# String diagram

In category theory, string diagrams are a way of representing 2-cells in 2-categories.

## Definition

The idea is to represent structures of dimension d by structures of dimension 2-d, using the Poincaré duality. Thus,

• an object is represented by a portion of plane,
• a 1-cell ${\displaystyle f:A\to B}$ is represented by a vertical segment — called a string — separating the plane in two (the left part corresponding to A and the right one to B),
• a 2-cell ${\displaystyle \alpha :f\Rightarrow g:A\to B}$ is represented by an intersection of strings (the strings corresponding to f above the link, the strings corresponding to g below the link).

The parallel composition of 2-cells corresponds to the horizontal juxtaposition of diagrams and the sequential composition to the vertical juxtaposition of diagrams.

Duality between commutative diagrams (on the left hand side) and string diagrams (on the right hand side)

## Example

Consider an adjunction ${\displaystyle (F,G,\eta ,\varepsilon )}$ between two categories ${\displaystyle {\mathcal {C}}}$ and ${\displaystyle {\mathcal {D}}}$ where ${\displaystyle F:{\mathcal {C}}\leftarrow {\mathcal {D}}}$ is left adjoint of ${\displaystyle G:{\mathcal {C}}\rightarrow {\mathcal {D}}}$ and the natural transformations ${\displaystyle \eta :I\rightarrow GF}$ and ${\displaystyle \varepsilon :FG\rightarrow I}$ are respectively the unit and the counit. The string diagrams corresponding to these natural transformations are:

String diagram of the unit
String diagram of the counit
String diagram of the identity

The string corresponding to the identity functor is drawn as a dotted line and can be omitted. The definition of an adjunction requires the following equalities:

{\displaystyle {\begin{aligned}(\varepsilon F)\circ F(\eta )&=1_{F}\\G(\varepsilon )\circ (\eta G)&=1_{G}\end{aligned}}}

The first one is depicted as

Diagrammatic representation of the equality ${\displaystyle (\varepsilon F)\circ F(\eta )=1_{F}}$

## Other diagrammatic languages

Monoidal categories can also be pictured this way[1] since a strict monoidal category can be seen as a 2-category with only one object (there will therefore be only one type of plane) and Mac Lane's strictness theorem states that any monoidal category is monoidally equivalent to a strict one.
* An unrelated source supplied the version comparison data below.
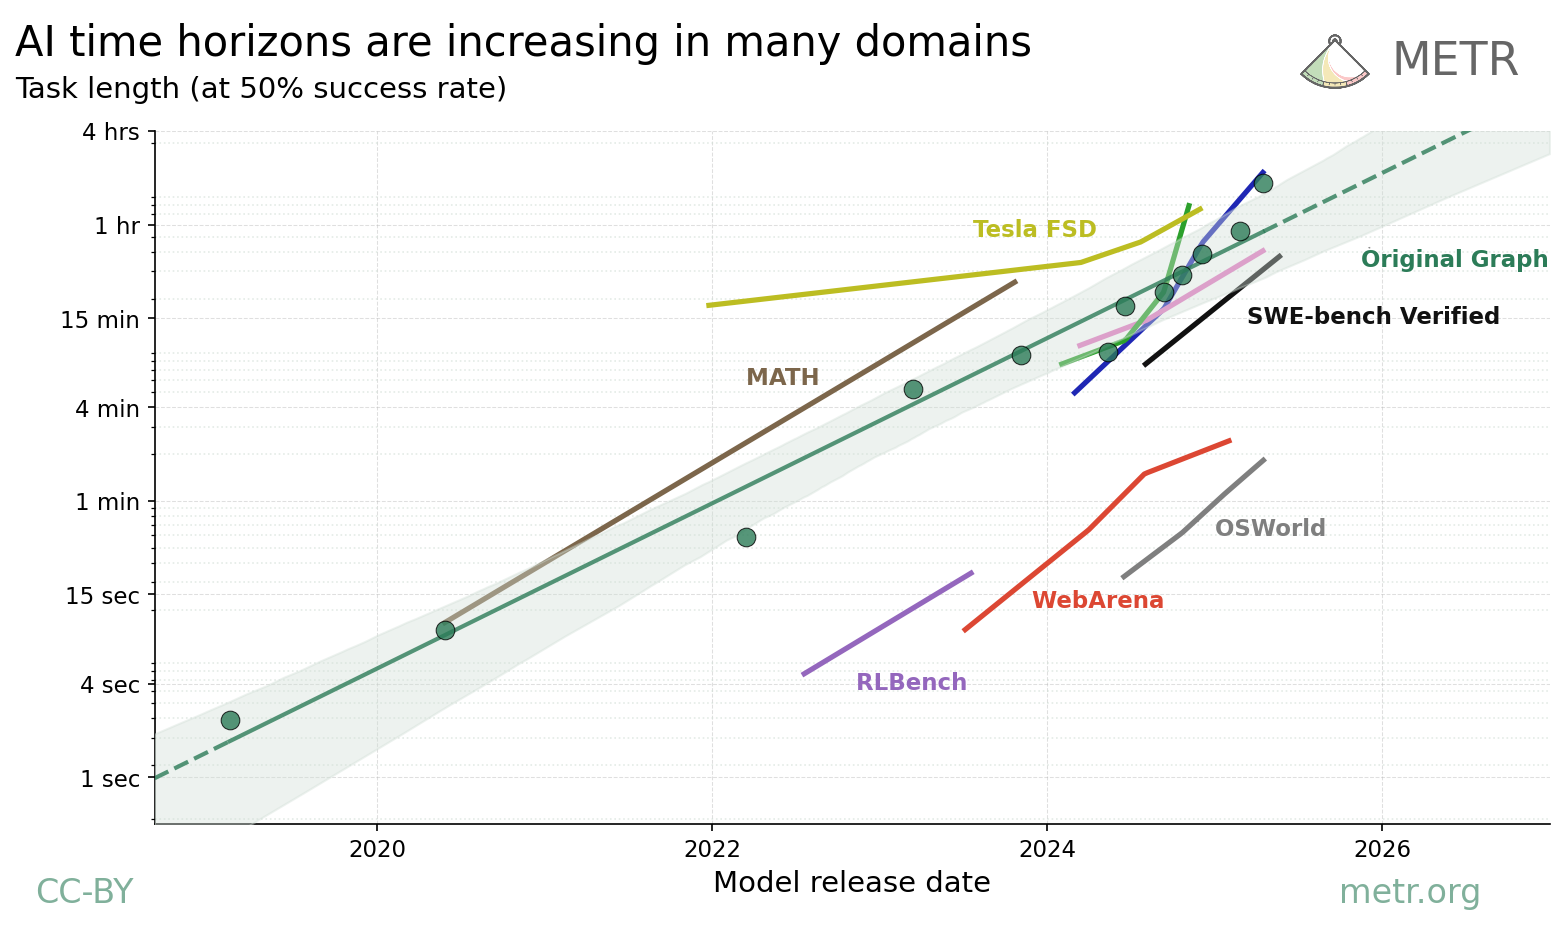
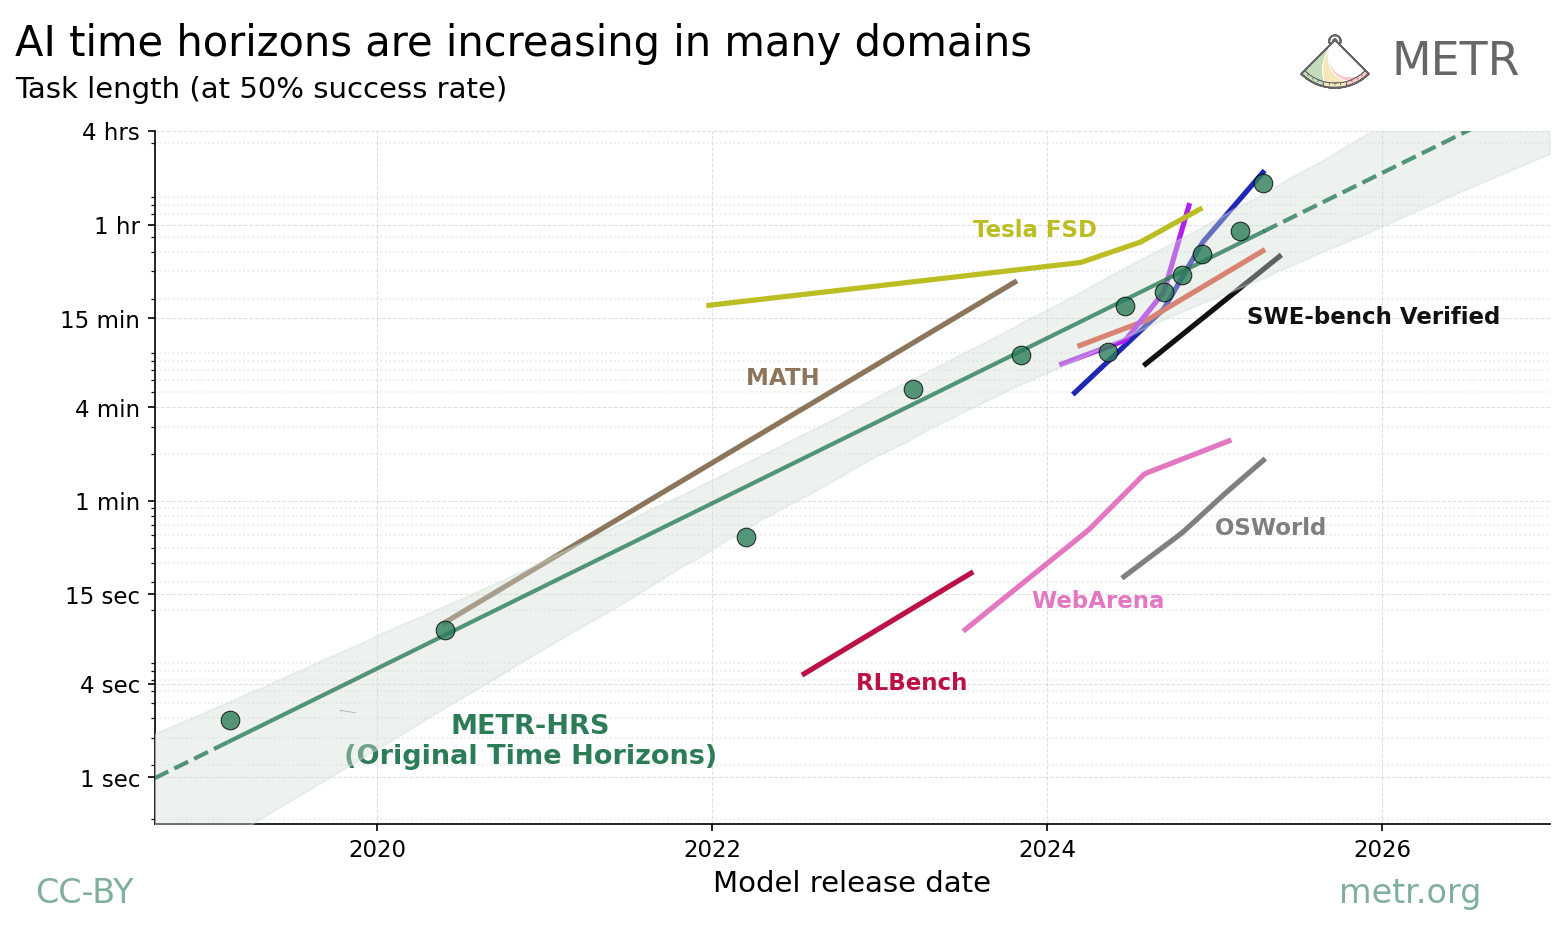
update combined plot

diff --git a/combined.py b/combined.py
@@ -329,19 +329,19 @@ def add_bootstrap_confidence_region(
                 linestyle='-',  # Solid line
                 linewidth=2,
                 label="_HRS_median",  # Underscore to hide from legend
-                zorder=60,  # Above confidence region but below main lines
+                zorder=100,  # Above confidence region
                 alpha=0.8
             )
-            # Add HRS label at the end of the solid portion
-            hrs_label_x = time_points[mask_solid][-1]
-            hrs_label_y = median_predictions[mask_solid][-1]
+            # Add HRS label at the start of the solid portion
+            hrs_label_x = time_points[mask_solid][0]
+            hrs_label_y = median_predictions[mask_solid][0]
             
             # Manual x-axis adjustment for HRS label
-            hrs_label_x += pd.Timedelta(days=220)  
-            hrs_label_y *= 0.8
+            hrs_label_x += pd.Timedelta(days=230)  
+            hrs_label_y *= 1.6
             
-            hrs_text = ax.text(hrs_label_x, hrs_label_y, "  Original Graph", 
-                             color="#2c7c58", fontsize=11, 
+            hrs_text = ax.text(hrs_label_x, hrs_label_y, "METR-HRS\n(Original Time Horizons)", 
+                             color="#2c7c58", fontsize=13, 
                              va='center', ha='left',
                              weight='bold')
             hrs_labels.append(hrs_text)
@@ -935,7 +935,7 @@ def main():
     # Configure plot parameters
     params = CombinedPlotParams(
         # Benchmark settings
-        hide_benchmarks=["hcast_r_s", "hcast_r_s_full_method", "video_mme", "gpqa", "aime"], 
+        hide_benchmarks=["hcast_r_s", "hcast_r_s_full_method", "video_mme", "gpqa", "aime", "livecodebench_2411_2505_approx"], 
         show_points_level=ShowPointsLevel.NONE,  # Show frontier points  
         verbose=False,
The graphical language of string diagrams for monoidal categories may be extended to represent expressions in categories with other structure, such as symmetric monoidal categories, dagger categories,[2] and is related to geometric presentations for braided monoidal categories[3] and ribbon categories.[4]